Input data:
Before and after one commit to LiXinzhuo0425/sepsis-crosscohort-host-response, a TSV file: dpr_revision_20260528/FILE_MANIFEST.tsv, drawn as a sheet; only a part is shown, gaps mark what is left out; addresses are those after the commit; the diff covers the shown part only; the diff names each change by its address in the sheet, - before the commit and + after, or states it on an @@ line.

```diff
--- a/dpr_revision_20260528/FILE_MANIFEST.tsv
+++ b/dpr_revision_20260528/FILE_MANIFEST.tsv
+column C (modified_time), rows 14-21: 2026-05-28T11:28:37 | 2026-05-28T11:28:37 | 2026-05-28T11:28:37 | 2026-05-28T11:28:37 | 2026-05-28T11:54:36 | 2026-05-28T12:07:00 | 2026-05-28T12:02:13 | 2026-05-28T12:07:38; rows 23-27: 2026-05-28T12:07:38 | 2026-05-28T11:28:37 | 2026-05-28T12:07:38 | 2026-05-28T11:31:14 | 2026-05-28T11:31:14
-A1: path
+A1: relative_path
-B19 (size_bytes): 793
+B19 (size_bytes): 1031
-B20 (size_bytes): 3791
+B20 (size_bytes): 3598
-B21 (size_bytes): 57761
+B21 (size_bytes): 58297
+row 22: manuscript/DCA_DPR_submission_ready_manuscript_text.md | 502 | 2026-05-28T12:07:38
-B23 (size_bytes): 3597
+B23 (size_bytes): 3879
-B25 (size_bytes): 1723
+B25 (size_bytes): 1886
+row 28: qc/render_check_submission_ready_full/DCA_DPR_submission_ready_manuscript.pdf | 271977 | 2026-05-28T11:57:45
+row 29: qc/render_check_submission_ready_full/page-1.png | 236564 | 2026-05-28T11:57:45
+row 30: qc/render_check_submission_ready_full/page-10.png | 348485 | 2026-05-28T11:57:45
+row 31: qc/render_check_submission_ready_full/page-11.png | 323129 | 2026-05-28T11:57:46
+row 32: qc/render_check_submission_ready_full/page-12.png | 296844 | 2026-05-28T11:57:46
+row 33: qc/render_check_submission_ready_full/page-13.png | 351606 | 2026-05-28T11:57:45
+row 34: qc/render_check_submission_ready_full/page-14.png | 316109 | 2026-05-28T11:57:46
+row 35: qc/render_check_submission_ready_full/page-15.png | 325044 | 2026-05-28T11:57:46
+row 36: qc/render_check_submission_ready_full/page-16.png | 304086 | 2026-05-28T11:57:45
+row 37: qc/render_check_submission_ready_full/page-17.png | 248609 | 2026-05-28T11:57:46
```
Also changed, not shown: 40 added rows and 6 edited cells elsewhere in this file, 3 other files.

Requirement:
Copy down every line of the entries containing the word "shown".

Task solution:
Before and after one commit to LiXinzhuo0425/sepsis-crosscohort-host-response, a TSV file: dpr_revision_20260528/FILE_MANIFEST.tsv, drawn as a sheet; only a part is shown, gaps mark what is left out; addresses are those after the commit; the diff covers the shown part only; the diff names each change by its address in the sheet, - before the commit and + after, or states it on an @@ line.
Also changed, not shown: 40 added rows and 6 edited cells elsewhere in this file, 3 other files.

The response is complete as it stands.